Exercise aim: Collect each line of the entries that holds the string "bugs".

Content starts

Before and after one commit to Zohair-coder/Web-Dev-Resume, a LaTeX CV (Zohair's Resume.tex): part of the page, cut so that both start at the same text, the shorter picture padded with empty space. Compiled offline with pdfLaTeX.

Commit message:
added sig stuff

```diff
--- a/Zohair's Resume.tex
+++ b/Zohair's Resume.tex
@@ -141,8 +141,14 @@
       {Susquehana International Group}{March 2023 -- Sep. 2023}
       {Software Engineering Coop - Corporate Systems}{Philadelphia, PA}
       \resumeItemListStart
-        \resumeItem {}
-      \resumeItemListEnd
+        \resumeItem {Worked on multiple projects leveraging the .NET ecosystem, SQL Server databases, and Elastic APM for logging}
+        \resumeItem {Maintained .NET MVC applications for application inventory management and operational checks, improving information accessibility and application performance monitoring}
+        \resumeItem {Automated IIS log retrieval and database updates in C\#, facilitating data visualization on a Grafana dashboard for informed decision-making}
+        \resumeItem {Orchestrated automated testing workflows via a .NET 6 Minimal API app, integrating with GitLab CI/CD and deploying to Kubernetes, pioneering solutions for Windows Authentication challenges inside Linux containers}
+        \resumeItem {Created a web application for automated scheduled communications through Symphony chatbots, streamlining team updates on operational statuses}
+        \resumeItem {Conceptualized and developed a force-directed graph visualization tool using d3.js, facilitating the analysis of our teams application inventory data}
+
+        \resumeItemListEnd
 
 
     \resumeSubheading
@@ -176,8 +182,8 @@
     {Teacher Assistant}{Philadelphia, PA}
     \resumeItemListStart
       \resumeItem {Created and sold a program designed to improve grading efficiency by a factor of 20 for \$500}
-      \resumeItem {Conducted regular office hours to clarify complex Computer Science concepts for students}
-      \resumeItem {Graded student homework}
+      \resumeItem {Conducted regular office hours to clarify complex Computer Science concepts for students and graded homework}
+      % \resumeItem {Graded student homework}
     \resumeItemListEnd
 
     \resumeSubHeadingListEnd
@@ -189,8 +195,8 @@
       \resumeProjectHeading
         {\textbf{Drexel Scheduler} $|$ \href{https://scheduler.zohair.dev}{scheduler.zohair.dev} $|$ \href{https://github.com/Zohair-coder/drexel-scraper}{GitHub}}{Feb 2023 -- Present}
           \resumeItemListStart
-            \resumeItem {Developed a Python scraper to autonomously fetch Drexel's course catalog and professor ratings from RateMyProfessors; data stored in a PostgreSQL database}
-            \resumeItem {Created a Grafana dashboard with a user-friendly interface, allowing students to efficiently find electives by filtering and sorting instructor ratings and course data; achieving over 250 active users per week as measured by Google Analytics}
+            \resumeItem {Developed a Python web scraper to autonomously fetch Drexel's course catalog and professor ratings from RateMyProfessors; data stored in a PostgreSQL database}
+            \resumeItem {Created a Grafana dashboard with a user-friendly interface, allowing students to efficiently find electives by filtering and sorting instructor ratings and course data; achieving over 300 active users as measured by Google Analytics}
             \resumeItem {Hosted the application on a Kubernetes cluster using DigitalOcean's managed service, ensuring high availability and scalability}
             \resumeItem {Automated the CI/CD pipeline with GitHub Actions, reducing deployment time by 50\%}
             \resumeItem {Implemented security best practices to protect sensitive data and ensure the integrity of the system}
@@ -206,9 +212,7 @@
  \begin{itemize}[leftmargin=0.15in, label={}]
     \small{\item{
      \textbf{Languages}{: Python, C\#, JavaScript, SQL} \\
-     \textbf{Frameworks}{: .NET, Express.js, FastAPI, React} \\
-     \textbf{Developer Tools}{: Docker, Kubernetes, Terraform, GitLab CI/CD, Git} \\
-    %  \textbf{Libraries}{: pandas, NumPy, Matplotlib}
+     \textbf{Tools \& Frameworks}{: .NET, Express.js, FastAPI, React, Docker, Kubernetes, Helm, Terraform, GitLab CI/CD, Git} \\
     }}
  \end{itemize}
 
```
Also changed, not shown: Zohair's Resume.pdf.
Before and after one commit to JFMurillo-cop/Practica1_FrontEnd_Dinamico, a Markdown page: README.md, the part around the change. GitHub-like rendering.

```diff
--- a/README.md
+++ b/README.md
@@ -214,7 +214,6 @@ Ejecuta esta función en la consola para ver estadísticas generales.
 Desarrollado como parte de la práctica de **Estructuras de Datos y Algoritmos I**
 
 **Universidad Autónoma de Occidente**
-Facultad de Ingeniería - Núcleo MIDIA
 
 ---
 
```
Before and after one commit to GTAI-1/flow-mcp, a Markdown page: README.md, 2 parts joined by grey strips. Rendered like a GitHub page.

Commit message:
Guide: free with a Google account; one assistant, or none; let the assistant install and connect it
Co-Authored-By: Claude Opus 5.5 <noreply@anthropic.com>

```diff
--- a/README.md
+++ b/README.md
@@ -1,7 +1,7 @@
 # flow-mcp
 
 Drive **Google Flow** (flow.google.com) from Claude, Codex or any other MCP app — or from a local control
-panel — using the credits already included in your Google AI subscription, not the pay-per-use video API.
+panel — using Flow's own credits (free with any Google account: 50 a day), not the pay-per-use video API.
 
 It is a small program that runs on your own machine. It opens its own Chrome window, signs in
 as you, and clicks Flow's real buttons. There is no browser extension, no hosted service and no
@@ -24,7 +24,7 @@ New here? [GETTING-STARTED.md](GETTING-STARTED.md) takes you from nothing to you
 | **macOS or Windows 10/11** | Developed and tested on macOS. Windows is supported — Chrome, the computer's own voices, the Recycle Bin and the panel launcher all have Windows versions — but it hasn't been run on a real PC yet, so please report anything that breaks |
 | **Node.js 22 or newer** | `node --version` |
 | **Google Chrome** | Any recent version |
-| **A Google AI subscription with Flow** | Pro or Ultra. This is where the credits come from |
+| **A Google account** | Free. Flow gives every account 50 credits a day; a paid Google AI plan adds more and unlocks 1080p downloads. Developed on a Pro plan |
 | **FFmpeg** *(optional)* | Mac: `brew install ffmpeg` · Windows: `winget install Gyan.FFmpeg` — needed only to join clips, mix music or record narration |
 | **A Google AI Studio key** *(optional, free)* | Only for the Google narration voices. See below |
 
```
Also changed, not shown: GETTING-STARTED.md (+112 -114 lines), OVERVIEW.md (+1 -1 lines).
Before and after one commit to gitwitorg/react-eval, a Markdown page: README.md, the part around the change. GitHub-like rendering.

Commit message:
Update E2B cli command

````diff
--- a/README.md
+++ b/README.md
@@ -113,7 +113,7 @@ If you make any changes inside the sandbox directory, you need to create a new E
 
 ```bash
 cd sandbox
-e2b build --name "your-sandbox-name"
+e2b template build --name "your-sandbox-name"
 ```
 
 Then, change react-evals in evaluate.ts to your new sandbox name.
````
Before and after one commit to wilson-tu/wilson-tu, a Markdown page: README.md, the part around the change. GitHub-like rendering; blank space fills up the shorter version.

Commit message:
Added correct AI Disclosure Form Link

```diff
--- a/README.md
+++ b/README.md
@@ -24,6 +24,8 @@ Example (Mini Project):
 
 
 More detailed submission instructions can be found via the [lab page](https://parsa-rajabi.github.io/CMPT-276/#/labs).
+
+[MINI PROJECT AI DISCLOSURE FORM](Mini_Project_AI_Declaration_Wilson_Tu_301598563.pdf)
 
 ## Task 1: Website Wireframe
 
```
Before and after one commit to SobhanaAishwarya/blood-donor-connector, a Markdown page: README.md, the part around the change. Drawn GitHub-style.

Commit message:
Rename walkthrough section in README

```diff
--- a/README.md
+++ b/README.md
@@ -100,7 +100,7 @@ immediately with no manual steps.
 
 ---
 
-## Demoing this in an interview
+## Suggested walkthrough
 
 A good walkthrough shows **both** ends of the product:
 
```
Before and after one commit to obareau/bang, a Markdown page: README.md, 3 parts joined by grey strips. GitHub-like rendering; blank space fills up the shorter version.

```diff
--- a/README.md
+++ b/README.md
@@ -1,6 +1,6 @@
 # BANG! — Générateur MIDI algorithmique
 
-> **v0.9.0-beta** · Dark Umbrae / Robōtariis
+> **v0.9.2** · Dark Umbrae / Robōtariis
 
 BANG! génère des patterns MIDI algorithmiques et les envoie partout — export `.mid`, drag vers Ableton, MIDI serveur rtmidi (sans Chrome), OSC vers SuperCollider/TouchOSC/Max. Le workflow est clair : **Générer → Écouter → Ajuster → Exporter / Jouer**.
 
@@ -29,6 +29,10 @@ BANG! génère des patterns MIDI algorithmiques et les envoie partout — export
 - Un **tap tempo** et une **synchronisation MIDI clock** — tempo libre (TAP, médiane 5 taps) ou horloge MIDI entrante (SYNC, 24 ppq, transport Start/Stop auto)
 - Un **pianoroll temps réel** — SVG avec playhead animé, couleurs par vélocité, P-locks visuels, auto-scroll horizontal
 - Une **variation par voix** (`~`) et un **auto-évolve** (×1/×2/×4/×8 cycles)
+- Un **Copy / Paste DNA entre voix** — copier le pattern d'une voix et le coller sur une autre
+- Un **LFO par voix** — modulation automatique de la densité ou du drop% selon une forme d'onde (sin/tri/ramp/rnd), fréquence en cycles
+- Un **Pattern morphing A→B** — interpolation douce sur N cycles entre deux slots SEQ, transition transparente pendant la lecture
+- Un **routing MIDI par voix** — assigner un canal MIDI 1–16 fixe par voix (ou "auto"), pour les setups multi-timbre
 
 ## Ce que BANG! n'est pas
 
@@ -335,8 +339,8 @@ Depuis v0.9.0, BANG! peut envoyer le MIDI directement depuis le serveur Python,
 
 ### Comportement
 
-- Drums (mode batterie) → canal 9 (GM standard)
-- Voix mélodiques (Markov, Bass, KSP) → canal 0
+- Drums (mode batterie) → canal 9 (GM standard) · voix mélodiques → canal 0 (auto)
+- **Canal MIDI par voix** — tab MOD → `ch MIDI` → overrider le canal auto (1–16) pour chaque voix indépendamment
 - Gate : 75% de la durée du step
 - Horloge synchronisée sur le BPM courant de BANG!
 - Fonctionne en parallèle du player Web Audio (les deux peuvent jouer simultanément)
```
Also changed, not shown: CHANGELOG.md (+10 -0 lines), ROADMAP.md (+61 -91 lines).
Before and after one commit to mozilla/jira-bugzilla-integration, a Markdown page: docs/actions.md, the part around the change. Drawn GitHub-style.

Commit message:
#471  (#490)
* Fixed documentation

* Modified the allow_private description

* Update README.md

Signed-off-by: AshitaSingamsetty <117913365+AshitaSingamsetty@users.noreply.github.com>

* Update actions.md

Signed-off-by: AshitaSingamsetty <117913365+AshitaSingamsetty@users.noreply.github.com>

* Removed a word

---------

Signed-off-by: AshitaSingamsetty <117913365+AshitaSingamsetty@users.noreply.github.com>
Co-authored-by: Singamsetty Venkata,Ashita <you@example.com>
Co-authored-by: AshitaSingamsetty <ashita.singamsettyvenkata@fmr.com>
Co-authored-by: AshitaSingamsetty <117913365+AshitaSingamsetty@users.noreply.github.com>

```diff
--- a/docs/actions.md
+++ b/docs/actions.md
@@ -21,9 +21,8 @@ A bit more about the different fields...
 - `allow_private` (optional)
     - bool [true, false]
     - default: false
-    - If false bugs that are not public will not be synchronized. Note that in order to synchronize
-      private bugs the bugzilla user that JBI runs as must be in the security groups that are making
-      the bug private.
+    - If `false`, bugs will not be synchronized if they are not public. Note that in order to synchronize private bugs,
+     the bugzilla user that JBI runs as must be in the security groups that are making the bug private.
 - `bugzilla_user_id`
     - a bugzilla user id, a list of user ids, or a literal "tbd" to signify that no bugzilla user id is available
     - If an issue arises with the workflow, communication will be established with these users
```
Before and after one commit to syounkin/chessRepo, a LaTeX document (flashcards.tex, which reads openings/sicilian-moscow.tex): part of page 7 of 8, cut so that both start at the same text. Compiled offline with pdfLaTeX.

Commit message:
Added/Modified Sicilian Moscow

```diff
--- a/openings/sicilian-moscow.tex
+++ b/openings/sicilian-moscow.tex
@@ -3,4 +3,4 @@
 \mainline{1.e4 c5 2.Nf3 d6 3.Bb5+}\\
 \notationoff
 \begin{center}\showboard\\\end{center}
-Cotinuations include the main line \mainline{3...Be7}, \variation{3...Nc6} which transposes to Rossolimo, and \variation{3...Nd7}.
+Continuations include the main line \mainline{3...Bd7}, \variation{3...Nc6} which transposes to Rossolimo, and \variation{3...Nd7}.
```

Content ends

Solved exercise:
-    - If false bugs that are not public will not be synchronized. Note that in order to synchronize
-      private bugs the bugzilla user that JBI runs as must be in the security groups that are making
+    - If `false`, bugs will not be synchronized if they are not public. Note that in order to synchronize private bugs,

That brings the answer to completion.